Racak killings 'crime against humanity'
The killings prompted the latest attempts to secure a peace deal
A final report by forensic experts into the killing of 40 Kosovo Albanians in the village of Racak has failed to rule on whether they were massacred by Serb police.
But the report does conclude the victims were unarmed civilians.
The killings provoked international outrage and prompted the latest efforts to secure a peace deal between the warring Serbs and ethnic Albanians.
The Serb authorities said the Albanians died in clashes after opening fire on police. But locals said they believed that Serb forces were to blame for the deaths.
Dr Ranta said there were no signs that the victims were anything other than unarmed civilians and that they were most likely shot where they were found.
Dr Ranta told a press conference in Pristina, Kosovo's regional capital, said: "This is a crime against humanity."
But she added apportioning blame for the killings fell outside her remit.
Dr Ranta said her report should be the start of a longer, criminal investigation which would have the power to hear from witnesses.
Dr Ranta's Finnish team examined the bodies of 40 of the 45 Racak victims to determine how they died.
The ethnic Albanians have said that they are ready to sign the three-year Kosovo peace plan, but the Serbs are continuing to reject both the deal and the presence on the ground of Nato peacekeeping troops.
Jacky Rowland, a BBC correspondent in Pristina, said Dr Ranta's team were keen not to say anything inflammatory which might disrupt the peace talks.
A pathologist, who carrried out an investigation for the Yugoslav authorities, denied that those who died were victims of a massacre. Dr Sasa Dobricanin said: "Not a single body bears any sign of execution."
The head of the OSCE's mission in Kosovo, William Walker, said the deaths were a "massacre" by Serb police.
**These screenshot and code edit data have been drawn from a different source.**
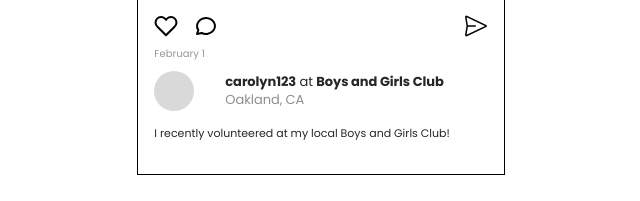
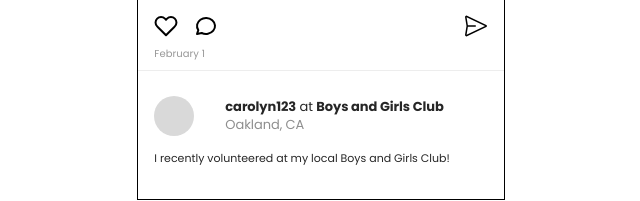
Before and after one commit to justinjfu7/blueprint-onboarding, a Next.js app: page / in a window 1280 px wide. Shown: the part 565-766 px from the top of the page, without its empty margins (319-959 px from the left). Built offline with nearby package versions, Linux system fonts and the light colour scheme.

Commit message:
[style] Added and style hr for horizontal line

```diff
--- a/app/page.tsx
+++ b/app/page.tsx
@@ -67,6 +67,9 @@ export default function Home() {
           <div className={styles.datePosted}>
             <p>February 1</p>
           </div>
+
+          <hr className={styles.divider} />
+
           <div className={styles.postHeader}>
             <div className={styles.avatar} />
 
--- a/app/styles.module.css
+++ b/app/styles.module.css
@@ -200,3 +200,10 @@
   letter-spacing: 0.003125rem;
   margin: 0 1rem;
 }
+
+.divider {
+  border: none;
+  height: 0.0625rem;
+  background-color: #ededed;
+  margin: 0.75rem 0;
+}
```
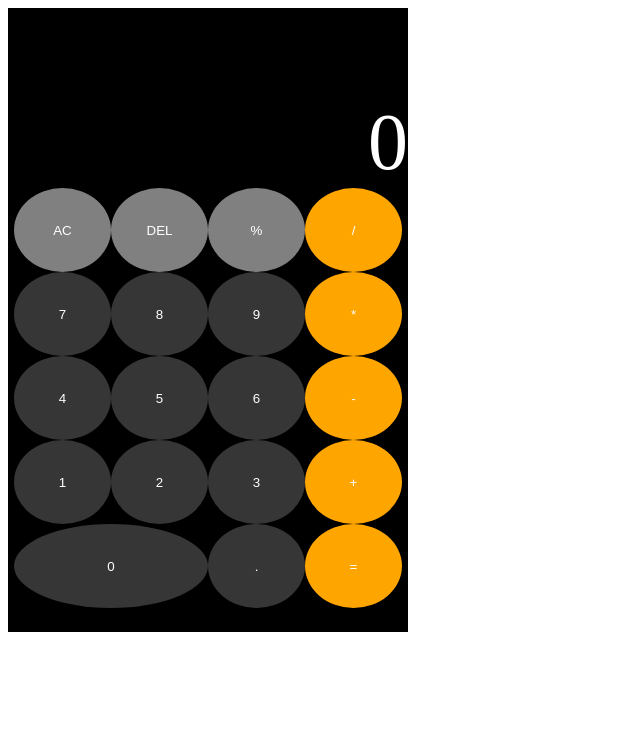
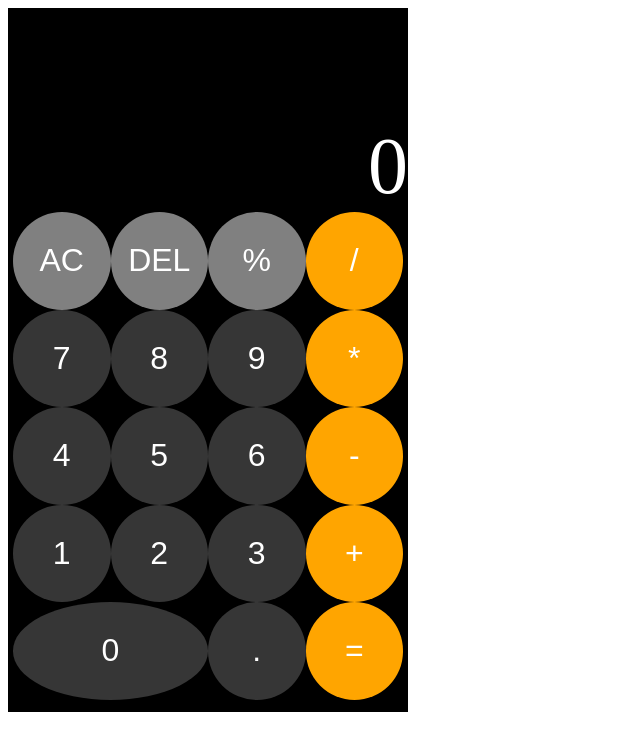
Before and after one commit to MarkDemidovs/js-calculator, a plain HTML site: page index.html in a window 1280 px wide. Shown: the whole page, without its empty margins (0-640 px from the left). Drawn offline with Linux system fonts and the light colour scheme.

Commit message:
1:1 buttons

```diff
--- a/style.css
+++ b/style.css
@@ -1,6 +1,6 @@
 #calculator {
     width: 50vh;
-    height: 75vh;
+    height: 85vh;
     padding-bottom: 3vh;
     background-color: black;
 }
@@ -17,8 +17,8 @@
     display: grid;
     height: 70%;
     grid-template-columns: repeat(4, 1fr);
-    margin-left: 6px;
-    margin-right: 6px;
+    margin-left: 5px;
+    margin-right: 5px;
 
 }
 .upper-buttons {
@@ -27,9 +27,11 @@
 
 button {
     border-radius: 100%;
+    aspect-ratio: 1 / 1;
     color: white;
     background-color: rgb(54, 54, 54);
     border: none;
+    font-size: 2rem;
 }
 
 .operation {
@@ -37,5 +39,6 @@ button {
 }
 
 #zero {
-    grid-column: span 2
+    grid-column: span 2;
+    aspect-ratio: auto;
 }
```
He was ordered to leave Yugoslavia after pinning the blame on the security forces, but defied the expulsion order.
The 45 dead are among some 2,000 people who have lost their lives during a year of fighting in Kosovo.